Exercise: How many lines below include the string "README"? State the number alone.

Materials provided:
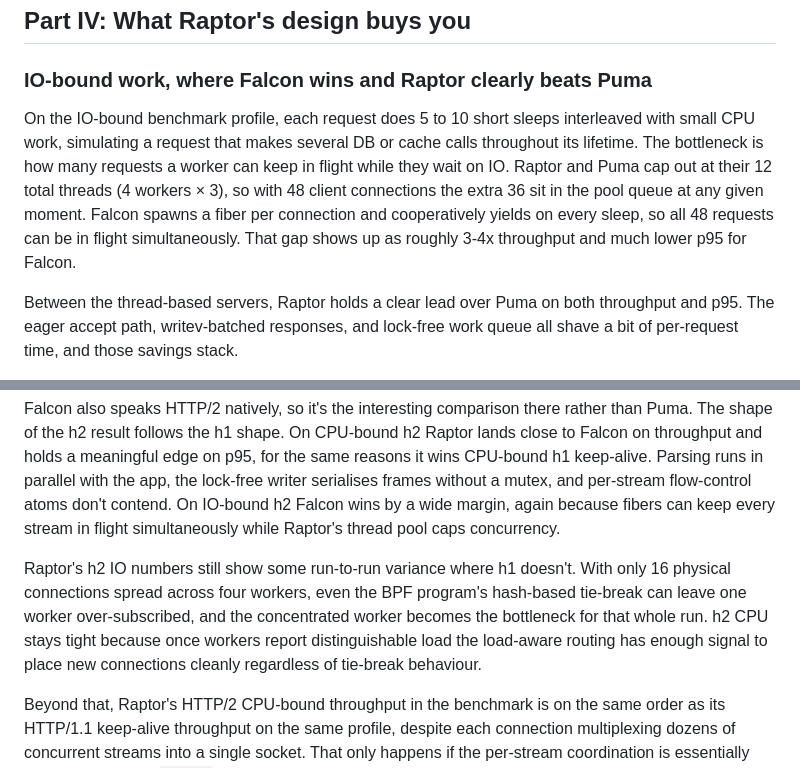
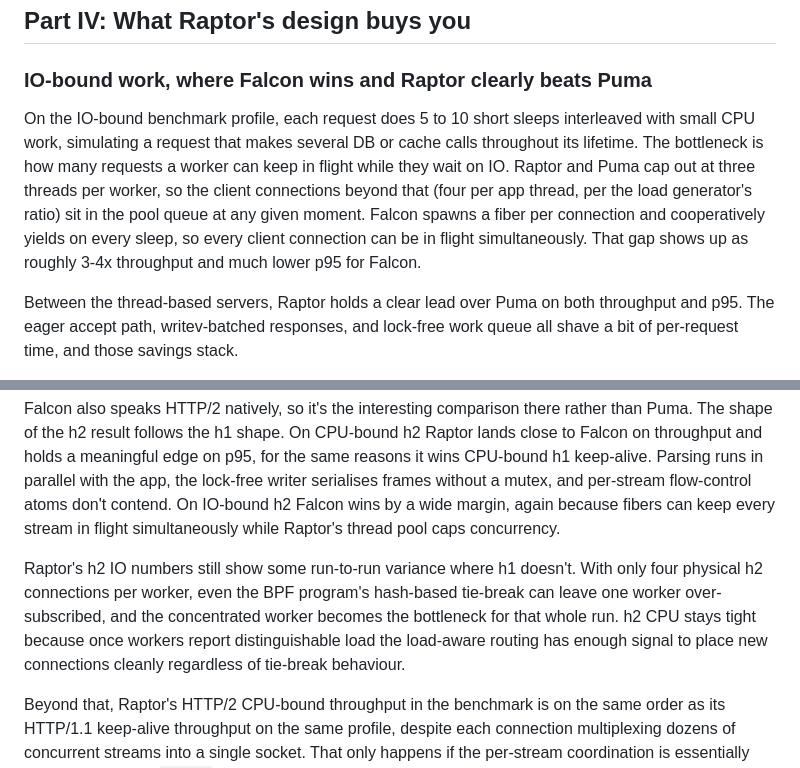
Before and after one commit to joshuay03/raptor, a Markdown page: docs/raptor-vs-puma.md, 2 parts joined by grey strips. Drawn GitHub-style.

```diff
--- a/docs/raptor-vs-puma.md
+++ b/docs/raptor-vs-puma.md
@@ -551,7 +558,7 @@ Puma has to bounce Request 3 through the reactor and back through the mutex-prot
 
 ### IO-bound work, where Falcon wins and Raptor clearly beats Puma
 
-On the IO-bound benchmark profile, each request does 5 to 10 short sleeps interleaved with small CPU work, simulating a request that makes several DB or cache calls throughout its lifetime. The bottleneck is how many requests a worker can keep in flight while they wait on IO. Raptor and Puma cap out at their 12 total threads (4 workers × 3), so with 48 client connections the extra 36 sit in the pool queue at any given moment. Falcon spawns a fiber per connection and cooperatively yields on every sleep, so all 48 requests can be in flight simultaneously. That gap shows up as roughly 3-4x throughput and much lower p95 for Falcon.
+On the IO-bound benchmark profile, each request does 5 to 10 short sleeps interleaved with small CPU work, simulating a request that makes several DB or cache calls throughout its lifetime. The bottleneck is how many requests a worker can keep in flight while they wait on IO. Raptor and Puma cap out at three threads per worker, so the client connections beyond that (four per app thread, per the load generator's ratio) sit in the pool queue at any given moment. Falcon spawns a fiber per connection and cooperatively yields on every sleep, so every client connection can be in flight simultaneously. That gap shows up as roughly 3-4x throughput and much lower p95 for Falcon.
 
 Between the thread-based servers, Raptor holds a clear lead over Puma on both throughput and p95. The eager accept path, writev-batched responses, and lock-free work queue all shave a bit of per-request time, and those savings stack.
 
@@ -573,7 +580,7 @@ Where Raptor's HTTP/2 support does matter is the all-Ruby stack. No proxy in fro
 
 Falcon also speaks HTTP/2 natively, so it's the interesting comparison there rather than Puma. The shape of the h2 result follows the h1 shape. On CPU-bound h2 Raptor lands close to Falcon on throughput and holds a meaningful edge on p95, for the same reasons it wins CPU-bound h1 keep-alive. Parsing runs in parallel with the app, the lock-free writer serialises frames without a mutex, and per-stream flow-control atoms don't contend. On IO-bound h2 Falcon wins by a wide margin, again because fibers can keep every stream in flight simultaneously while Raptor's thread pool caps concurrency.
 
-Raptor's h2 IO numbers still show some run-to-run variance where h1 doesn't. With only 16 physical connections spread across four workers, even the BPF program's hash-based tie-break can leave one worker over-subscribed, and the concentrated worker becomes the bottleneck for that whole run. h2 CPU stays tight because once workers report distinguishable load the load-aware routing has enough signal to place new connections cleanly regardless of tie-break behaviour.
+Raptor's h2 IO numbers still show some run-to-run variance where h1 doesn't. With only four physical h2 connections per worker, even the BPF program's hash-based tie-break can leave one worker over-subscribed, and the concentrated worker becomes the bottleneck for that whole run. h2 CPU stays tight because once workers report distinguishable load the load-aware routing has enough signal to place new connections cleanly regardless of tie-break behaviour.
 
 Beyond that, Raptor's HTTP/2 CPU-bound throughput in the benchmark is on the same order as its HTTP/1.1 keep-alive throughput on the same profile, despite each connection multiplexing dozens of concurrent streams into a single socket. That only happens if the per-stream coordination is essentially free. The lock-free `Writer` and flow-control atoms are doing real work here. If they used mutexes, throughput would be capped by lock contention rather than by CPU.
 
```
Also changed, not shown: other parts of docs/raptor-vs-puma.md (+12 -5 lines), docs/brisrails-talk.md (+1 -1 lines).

--

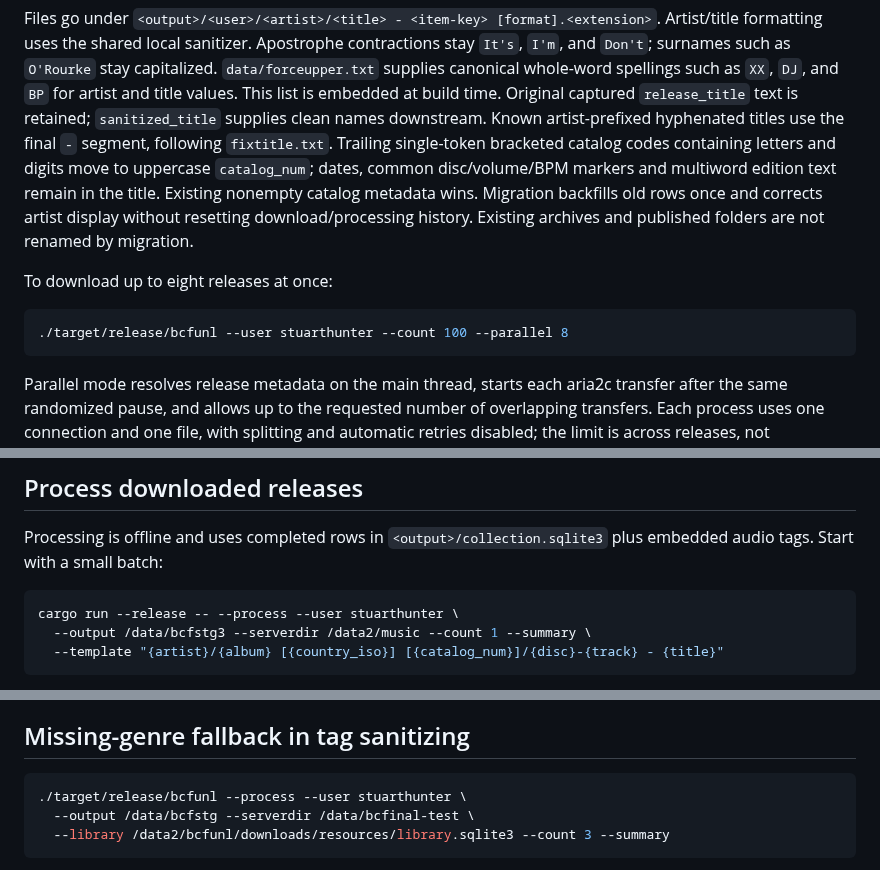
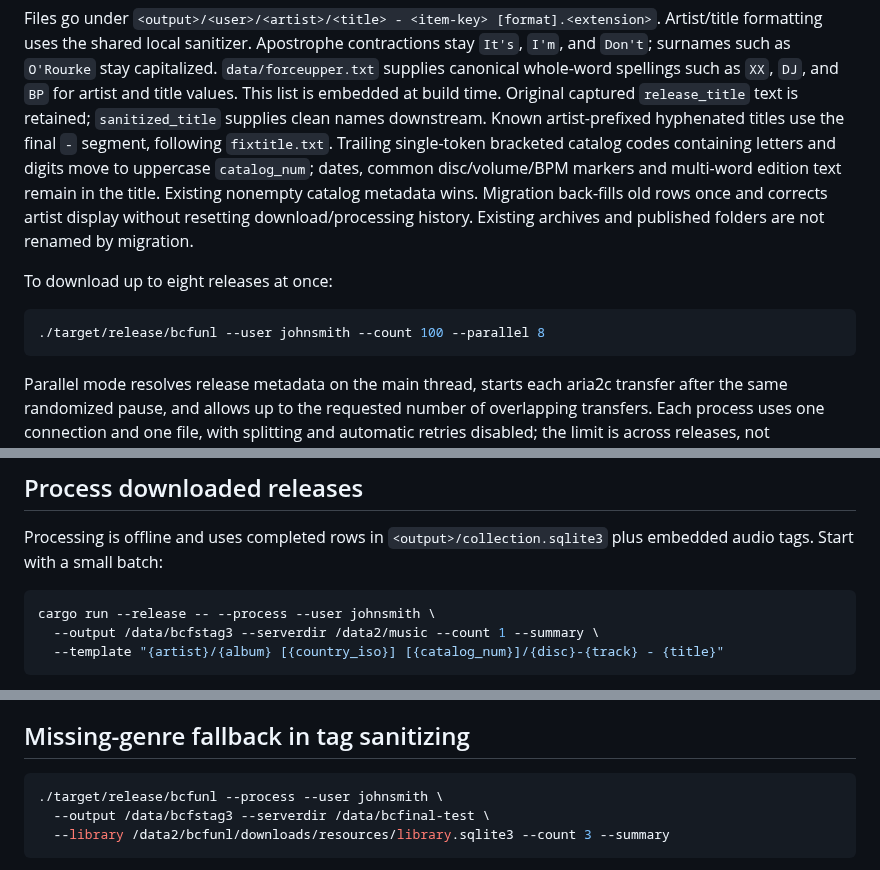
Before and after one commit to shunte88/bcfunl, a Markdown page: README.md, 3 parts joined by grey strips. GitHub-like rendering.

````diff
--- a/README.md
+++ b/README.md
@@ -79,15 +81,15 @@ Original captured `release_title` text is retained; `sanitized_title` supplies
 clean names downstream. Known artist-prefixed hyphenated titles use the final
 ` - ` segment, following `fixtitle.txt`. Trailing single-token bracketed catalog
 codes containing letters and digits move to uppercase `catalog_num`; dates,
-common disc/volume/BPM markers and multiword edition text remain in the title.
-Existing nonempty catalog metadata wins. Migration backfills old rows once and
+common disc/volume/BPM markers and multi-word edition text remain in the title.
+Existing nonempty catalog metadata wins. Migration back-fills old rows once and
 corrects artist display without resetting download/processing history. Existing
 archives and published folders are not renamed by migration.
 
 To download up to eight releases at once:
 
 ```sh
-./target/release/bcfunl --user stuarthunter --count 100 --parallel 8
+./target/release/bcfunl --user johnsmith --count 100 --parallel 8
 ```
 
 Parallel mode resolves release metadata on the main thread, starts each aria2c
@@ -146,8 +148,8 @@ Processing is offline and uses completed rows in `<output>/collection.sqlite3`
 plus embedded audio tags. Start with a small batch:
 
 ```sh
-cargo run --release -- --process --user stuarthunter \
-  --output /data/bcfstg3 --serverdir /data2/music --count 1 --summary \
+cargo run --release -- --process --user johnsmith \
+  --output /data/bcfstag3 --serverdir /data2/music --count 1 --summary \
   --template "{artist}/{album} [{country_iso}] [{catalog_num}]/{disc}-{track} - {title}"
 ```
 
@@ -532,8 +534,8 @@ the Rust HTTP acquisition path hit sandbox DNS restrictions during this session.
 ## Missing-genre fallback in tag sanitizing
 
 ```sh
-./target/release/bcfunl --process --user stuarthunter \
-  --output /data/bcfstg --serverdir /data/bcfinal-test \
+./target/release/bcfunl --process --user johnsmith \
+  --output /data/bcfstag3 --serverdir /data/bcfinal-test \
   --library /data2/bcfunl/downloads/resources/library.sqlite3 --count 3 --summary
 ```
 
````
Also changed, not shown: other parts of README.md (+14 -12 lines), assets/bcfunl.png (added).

Task answer: 4